### Work instructions
Quote all of the data that follows exactly as written, skipping the images.
(Beginning of Data for this task)
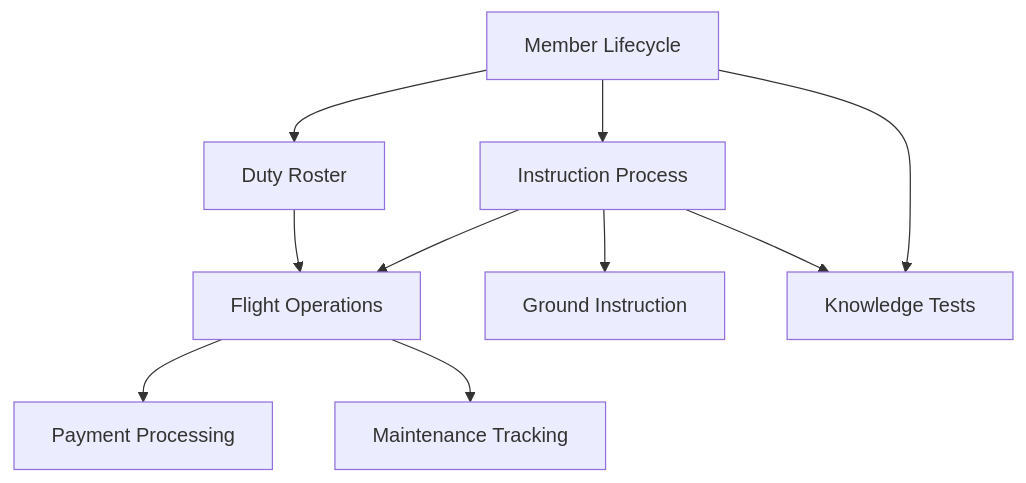
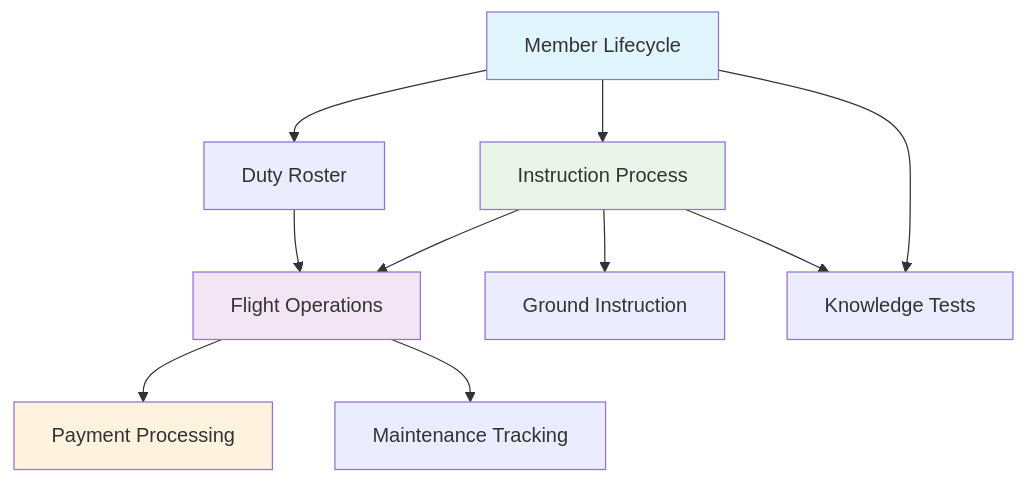
Before and after one commit to pietbarber/Manage2Soar: the diagram in docs/workflows/README.md, drawn with Mermaid. The commit also changed other lines of this file, not shown here.

Commit message:
feat: enhance workflow documentation with improved navigation and detailed descriptions for each process

````diff
--- a/docs/workflows/README.md
+++ b/docs/workflows/README.md
@@ -43,21 +43,17 @@
 ```mermaid
 graph TB
     Member[Member Lifecycle] --> Duty[Duty Roster]
     Member --> Instruction[Instruction Process]
     Duty --> Logsheet[Flight Operations]
     Instruction --> Logsheet
     Logsheet --> Payment[Payment Processing]
     Logsheet --> Maintenance[Maintenance Tracking]
     Instruction --> Ground[Ground Instruction]
     Instruction --> Knowledge[Knowledge Tests]
     Member --> Knowledge
     
-    click Member "./02-member-lifecycle.md" "Member Lifecycle Documentation"
-    click Duty "./05-duty-roster-workflow.md" "Duty Roster Workflow Documentation"
-    click Instruction "./03-instruction-workflow.md" "Instruction Workflow Documentation"
-    click Logsheet "./04-logsheet-workflow.md" "Flight Operations Documentation"
-    click Payment "./07-payment-workflow.md" "Payment Processing Documentation"
-    click Maintenance "./06-maintenance-workflow.md" "Maintenance Workflow Documentation"
-    click Ground "./08-ground-instruction.md" "Ground Instruction Documentation"
-    click Knowledge "./09-knowledge-test-lifecycle.md" "Knowledge Test Documentation"
+    style Member fill:#e1f5fe
+    style Logsheet fill:#f3e5f5
+    style Instruction fill:#e8f5e8
+    style Payment fill:#fff3e0
 ```
````
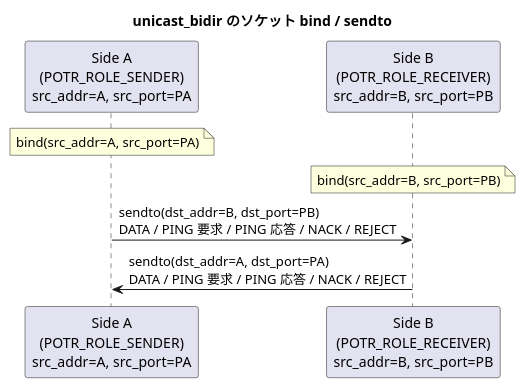
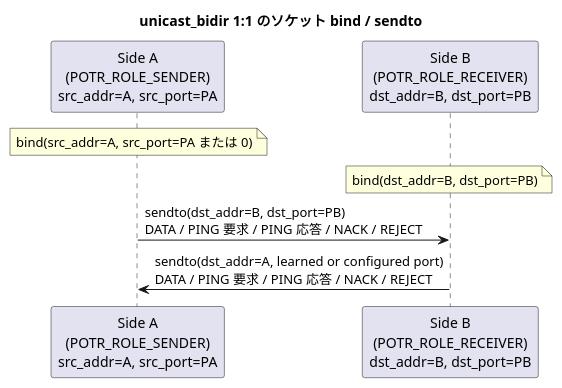
One commit to Hondarer/c-modernization-kit changed the second of 4 diagrams in prod/porter/docs/config.md. Above: the diagram before and after it, drawn with PlantUML. The commit also changed other lines of this file and 13 other files, not shown here.

````diff
--- a/prod/porter/docs/config.md
+++ b/prod/porter/docs/config.md
@@ -211,14 +248,14 @@
 ```plantuml
 @startuml
-title unicast_bidir のソケット bind / sendto
+title unicast_bidir 1:1 のソケット bind / sendto
 
 participant "Side A\n(POTR_ROLE_SENDER)\nsrc_addr=A, src_port=PA" as A
-participant "Side B\n(POTR_ROLE_RECEIVER)\nsrc_addr=B, src_port=PB" as B
+participant "Side B\n(POTR_ROLE_RECEIVER)\ndst_addr=B, dst_port=PB" as B
 
-note over A: bind(src_addr=A, src_port=PA)
-note over B: bind(src_addr=B, src_port=PB)
+note over A: bind(src_addr=A, src_port=PA または 0)
+note over B: bind(dst_addr=B, dst_port=PB)
 
 A -> B: sendto(dst_addr=B, dst_port=PB)\nDATA / PING 要求 / PING 応答 / NACK / REJECT
-B -> A: sendto(dst_addr=A, dst_port=PA)\nDATA / PING 要求 / PING 応答 / NACK / REJECT
+B -> A: sendto(dst_addr=A, learned or configured port)\nDATA / PING 要求 / PING 応答 / NACK / REJECT
 @enduml
 ```
````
(End of Data for this task)
### Exercise result
Before and after one commit to pietbarber/Manage2Soar: the diagram in docs/workflows/README.md, drawn with Mermaid. The commit also changed other lines of this file, not shown here.

Commit message:
feat: enhance workflow documentation with improved navigation and detailed descriptions for each process

````diff
--- a/docs/workflows/README.md
+++ b/docs/workflows/README.md
@@ -43,21 +43,17 @@
 ```mermaid
 graph TB
     Member[Member Lifecycle] --> Duty[Duty Roster]
     Member --> Instruction[Instruction Process]
     Duty --> Logsheet[Flight Operations]
     Instruction --> Logsheet
     Logsheet --> Payment[Payment Processing]
     Logsheet --> Maintenance[Maintenance Tracking]
     Instruction --> Ground[Ground Instruction]
     Instruction --> Knowledge[Knowledge Tests]
     Member --> Knowledge
     
-    click Member "./02-member-lifecycle.md" "Member Lifecycle Documentation"
-    click Duty "./05-duty-roster-workflow.md" "Duty Roster Workflow Documentation"
-    click Instruction "./03-instruction-workflow.md" "Instruction Workflow Documentation"
-    click Logsheet "./04-logsheet-workflow.md" "Flight Operations Documentation"
-    click Payment "./07-payment-workflow.md" "Payment Processing Documentation"
-    click Maintenance "./06-maintenance-workflow.md" "Maintenance Workflow Documentation"
-    click Ground "./08-ground-instruction.md" "Ground Instruction Documentation"
-    click Knowledge "./09-knowledge-test-lifecycle.md" "Knowledge Test Documentation"
+    style Member fill:#e1f5fe
+    style Logsheet fill:#f3e5f5
+    style Instruction fill:#e8f5e8
+    style Payment fill:#fff3e0
 ```
````
One commit to Hondarer/c-modernization-kit changed the second of 4 diagrams in prod/porter/docs/config.md. Above: the diagram before and after it, drawn with PlantUML. The commit also changed other lines of this file and 13 other files, not shown here.

````diff
--- a/prod/porter/docs/config.md
+++ b/prod/porter/docs/config.md
@@ -211,14 +248,14 @@
 ```plantuml
 @startuml
-title unicast_bidir のソケット bind / sendto
+title unicast_bidir 1:1 のソケット bind / sendto
 
 participant "Side A\n(POTR_ROLE_SENDER)\nsrc_addr=A, src_port=PA" as A
-participant "Side B\n(POTR_ROLE_RECEIVER)\nsrc_addr=B, src_port=PB" as B
+participant "Side B\n(POTR_ROLE_RECEIVER)\ndst_addr=B, dst_port=PB" as B
 
-note over A: bind(src_addr=A, src_port=PA)
-note over B: bind(src_addr=B, src_port=PB)
+note over A: bind(src_addr=A, src_port=PA または 0)
+note over B: bind(dst_addr=B, dst_port=PB)
 
 A -> B: sendto(dst_addr=B, dst_port=PB)\nDATA / PING 要求 / PING 応答 / NACK / REJECT
-B -> A: sendto(dst_addr=A, dst_port=PA)\nDATA / PING 要求 / PING 応答 / NACK / REJECT
+B -> A: sendto(dst_addr=A, learned or configured port)\nDATA / PING 要求 / PING 応答 / NACK / REJECT
 @enduml
 ```
````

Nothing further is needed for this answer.